Price, Carolyn S. (2006). Fearing fluffy: The content of an emotional appraisal. In Graham F. Macdonald & David Papineau (eds.), Teleosemantics. Oxford University Press.   (Google)
Sander, David (2008). Basic tastes and basic emotions: Basic problems and perspectives for a nonbasic solution. Behavioral and Brain Sciences 31 (1):88-88.   (Google)
Solomon, Robert C. (2007). True To Our Feelings: What Our Emotions Are Really Telling Us. Oxford University Press.   (Cited by 1 | Google)

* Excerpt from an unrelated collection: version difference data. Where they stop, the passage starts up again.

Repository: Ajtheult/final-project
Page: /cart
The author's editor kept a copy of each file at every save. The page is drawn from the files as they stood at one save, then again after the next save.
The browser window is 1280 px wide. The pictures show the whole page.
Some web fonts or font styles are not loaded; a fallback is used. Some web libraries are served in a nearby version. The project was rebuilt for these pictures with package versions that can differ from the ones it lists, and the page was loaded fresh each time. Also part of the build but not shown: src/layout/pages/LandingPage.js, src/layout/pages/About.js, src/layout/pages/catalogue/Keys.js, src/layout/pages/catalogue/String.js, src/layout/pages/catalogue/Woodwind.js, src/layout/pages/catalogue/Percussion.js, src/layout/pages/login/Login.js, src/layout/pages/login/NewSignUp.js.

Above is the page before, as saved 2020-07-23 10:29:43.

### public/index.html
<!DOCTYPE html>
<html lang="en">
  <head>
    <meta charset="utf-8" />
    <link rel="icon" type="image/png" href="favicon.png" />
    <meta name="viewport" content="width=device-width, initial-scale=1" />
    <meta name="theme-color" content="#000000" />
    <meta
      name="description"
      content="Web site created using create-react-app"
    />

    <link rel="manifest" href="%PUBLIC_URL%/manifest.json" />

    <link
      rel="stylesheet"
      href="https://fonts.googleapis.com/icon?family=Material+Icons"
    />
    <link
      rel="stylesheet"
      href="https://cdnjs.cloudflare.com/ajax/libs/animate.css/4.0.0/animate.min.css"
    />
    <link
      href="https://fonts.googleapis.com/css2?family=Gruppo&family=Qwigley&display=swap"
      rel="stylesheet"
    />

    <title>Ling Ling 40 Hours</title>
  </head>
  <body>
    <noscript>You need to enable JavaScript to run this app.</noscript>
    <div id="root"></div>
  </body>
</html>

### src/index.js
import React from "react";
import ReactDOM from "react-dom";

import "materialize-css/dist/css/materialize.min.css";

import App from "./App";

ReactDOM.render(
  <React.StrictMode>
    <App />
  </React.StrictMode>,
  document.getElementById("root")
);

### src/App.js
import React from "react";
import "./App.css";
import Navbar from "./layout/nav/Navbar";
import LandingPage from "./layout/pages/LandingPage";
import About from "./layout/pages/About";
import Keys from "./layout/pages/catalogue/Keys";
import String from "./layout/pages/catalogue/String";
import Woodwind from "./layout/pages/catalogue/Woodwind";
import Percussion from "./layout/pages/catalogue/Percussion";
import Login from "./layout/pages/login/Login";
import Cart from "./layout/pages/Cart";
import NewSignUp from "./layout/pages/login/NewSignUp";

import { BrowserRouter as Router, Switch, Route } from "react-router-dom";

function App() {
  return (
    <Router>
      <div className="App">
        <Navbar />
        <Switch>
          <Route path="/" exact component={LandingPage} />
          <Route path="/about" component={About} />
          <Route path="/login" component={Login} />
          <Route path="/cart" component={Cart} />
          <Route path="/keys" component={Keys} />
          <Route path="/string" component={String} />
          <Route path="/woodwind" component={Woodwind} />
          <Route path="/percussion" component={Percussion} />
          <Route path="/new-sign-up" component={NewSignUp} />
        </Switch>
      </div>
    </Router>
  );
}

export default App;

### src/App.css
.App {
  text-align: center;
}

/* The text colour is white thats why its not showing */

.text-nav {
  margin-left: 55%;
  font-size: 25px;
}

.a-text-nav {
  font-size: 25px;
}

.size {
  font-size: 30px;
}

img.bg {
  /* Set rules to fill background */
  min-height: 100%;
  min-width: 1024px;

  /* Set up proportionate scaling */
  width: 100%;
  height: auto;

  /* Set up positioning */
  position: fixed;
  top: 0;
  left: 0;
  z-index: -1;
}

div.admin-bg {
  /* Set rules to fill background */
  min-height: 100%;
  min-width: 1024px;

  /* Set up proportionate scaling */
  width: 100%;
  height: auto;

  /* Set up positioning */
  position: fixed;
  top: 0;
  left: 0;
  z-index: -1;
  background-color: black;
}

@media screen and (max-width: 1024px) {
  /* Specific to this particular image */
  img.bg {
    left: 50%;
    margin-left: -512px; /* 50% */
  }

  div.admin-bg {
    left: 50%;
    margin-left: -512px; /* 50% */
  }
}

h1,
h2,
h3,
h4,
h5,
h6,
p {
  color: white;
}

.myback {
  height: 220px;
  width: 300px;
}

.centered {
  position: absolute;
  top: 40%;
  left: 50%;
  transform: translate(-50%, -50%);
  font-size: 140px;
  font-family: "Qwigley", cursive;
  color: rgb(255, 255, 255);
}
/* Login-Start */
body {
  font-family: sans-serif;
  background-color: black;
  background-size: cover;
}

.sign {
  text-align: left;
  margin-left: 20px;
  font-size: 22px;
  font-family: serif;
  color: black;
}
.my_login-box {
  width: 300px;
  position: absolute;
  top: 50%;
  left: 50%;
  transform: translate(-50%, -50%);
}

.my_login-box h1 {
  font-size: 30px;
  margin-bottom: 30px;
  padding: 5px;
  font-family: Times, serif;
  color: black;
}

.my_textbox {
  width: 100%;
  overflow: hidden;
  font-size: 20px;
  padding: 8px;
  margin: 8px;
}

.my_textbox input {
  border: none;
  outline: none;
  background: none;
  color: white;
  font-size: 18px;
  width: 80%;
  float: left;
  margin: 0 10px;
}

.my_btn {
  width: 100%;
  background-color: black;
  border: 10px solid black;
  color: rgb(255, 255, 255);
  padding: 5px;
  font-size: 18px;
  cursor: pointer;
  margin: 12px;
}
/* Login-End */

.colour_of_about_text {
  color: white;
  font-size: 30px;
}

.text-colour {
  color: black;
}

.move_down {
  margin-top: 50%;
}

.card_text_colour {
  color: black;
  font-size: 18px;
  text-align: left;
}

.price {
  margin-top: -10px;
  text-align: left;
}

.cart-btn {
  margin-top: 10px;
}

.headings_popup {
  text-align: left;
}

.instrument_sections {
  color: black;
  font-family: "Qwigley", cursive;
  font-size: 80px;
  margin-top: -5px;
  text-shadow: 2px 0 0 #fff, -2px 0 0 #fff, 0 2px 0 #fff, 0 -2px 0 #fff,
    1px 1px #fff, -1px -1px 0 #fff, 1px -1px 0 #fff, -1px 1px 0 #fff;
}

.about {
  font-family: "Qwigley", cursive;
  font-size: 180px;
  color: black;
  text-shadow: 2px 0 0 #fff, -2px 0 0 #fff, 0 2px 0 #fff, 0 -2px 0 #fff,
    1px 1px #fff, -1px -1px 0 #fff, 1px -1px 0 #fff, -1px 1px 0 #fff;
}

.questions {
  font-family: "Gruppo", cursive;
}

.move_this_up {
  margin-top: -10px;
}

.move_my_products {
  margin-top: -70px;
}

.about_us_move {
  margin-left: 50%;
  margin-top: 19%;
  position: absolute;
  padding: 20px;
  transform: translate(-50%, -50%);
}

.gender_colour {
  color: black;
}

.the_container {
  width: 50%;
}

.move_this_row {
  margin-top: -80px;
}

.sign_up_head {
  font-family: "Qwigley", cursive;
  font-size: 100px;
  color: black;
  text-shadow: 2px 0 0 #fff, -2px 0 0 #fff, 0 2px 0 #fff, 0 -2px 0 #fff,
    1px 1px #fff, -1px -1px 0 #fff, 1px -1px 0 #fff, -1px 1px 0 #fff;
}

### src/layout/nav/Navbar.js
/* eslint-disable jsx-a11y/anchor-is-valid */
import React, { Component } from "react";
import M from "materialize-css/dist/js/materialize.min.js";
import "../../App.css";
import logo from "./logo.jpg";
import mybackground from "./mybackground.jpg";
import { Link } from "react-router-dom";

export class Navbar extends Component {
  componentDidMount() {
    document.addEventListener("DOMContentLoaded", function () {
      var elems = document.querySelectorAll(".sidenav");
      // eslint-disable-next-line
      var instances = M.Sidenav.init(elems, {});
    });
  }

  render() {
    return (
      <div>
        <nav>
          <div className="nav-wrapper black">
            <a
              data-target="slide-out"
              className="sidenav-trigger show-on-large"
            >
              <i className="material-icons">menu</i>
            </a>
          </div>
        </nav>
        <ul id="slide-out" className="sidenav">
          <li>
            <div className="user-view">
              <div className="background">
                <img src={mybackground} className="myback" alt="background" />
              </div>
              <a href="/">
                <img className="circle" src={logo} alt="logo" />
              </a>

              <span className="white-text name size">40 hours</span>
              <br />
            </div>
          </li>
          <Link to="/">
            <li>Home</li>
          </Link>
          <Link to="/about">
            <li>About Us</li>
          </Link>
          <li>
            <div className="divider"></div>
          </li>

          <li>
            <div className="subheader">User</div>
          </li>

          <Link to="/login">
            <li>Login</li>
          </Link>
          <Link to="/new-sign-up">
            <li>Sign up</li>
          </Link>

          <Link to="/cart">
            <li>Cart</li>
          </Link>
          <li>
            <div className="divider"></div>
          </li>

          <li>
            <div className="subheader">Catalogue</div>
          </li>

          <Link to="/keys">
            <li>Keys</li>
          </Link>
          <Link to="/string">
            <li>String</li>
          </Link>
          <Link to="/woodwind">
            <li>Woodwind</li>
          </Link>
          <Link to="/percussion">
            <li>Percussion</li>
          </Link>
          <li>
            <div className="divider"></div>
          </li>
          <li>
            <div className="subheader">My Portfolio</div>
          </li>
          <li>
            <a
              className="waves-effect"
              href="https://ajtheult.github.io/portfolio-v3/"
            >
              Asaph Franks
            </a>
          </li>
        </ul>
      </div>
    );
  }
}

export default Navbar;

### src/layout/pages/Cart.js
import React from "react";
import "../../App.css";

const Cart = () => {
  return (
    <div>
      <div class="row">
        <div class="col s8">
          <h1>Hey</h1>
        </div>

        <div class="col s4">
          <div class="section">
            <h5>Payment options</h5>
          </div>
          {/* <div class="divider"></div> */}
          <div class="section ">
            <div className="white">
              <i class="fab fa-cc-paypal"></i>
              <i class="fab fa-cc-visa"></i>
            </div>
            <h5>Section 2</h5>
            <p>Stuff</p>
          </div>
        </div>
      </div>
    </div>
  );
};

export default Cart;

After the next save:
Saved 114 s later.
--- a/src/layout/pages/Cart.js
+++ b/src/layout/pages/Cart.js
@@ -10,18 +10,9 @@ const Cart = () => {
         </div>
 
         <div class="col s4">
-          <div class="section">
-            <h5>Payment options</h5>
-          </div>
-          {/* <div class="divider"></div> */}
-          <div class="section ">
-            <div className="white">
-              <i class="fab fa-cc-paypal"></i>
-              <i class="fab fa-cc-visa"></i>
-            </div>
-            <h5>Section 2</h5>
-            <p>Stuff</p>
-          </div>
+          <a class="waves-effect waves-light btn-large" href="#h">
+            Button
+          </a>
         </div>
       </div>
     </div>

Abstract: We live our lives through our emotions, writes Robert Solomon, and it is our emotions that give our lives meaning. What interests or fascinates us, who we love, what angers us, what moves us, what bores us--all of this defines us, gives us character, constitutes who we are. In True to Our Feelings, Solomon illuminates the rich life of the emotions--why we don't really understand them, what they really are, and how they make us human and give meaning to life. Emotions have recently become a highly fashionable area of research in the sciences, with brain imaging uncovering valuable clues as to how we experience our feelings. But while Solomon provides a guide to this cutting-edge research, as well as to what others--philosophers and psychologists--have said on the subject, he also emphasizes the personal and ethical character of our emotions. He shows that emotions are not something that happen to us, nor are they irrational in the literal sense--rather, they are judgements we make about the world, and they are strategies for living in it. Fear, anger, love, guilt, jealousy, compassion--they are all essential to our values, to living happily, healthily, and well. Solomon highlights some of the dramatic ways that emotions fit into our ethics and our sense of the good life, how we can make our emotional lives more coherent with our values and be more "true to our feelings" and cultivate emotional integrity. The story of our lives is the story of our passions. We fall in love, we are gripped by scientific curiosity and religious fervor, we fear death and grieve for others, we humble ourselves in envy, jealousy, and resentment. In this remarkable book, Robert Solomon shares his fascination with the emotions and illuminates our passions in an exciting new way